Exercise prompt: Across the entries that follow, work out the number of lines containing the string "xlsx", and state it alone.

Data extracted from a collection
☆ ☆ ☆

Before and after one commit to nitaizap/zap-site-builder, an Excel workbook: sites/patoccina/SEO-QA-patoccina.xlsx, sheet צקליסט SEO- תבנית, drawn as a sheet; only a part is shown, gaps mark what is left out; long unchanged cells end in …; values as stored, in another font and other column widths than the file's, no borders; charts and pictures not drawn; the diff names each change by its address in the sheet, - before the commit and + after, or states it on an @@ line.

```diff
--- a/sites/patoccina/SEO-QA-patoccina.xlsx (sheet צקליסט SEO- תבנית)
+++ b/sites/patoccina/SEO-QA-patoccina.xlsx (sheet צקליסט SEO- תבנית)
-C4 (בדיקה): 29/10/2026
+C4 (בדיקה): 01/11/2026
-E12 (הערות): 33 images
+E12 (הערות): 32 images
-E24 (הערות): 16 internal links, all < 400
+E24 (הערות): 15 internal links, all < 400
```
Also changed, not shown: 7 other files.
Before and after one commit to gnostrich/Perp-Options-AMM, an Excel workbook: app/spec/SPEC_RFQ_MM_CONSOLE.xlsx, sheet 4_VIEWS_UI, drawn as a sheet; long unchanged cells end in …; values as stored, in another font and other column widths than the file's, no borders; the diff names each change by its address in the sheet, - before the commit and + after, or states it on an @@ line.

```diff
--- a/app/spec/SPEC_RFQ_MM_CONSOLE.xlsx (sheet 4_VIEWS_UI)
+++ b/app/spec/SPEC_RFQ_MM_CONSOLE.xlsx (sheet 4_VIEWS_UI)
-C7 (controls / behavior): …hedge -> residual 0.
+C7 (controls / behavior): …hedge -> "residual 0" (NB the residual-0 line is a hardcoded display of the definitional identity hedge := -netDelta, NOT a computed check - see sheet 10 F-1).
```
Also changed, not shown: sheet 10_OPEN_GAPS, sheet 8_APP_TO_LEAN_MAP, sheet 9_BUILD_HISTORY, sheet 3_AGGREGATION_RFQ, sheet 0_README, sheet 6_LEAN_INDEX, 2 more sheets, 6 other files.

☆ ☆ ☆

Solution to the problem: 6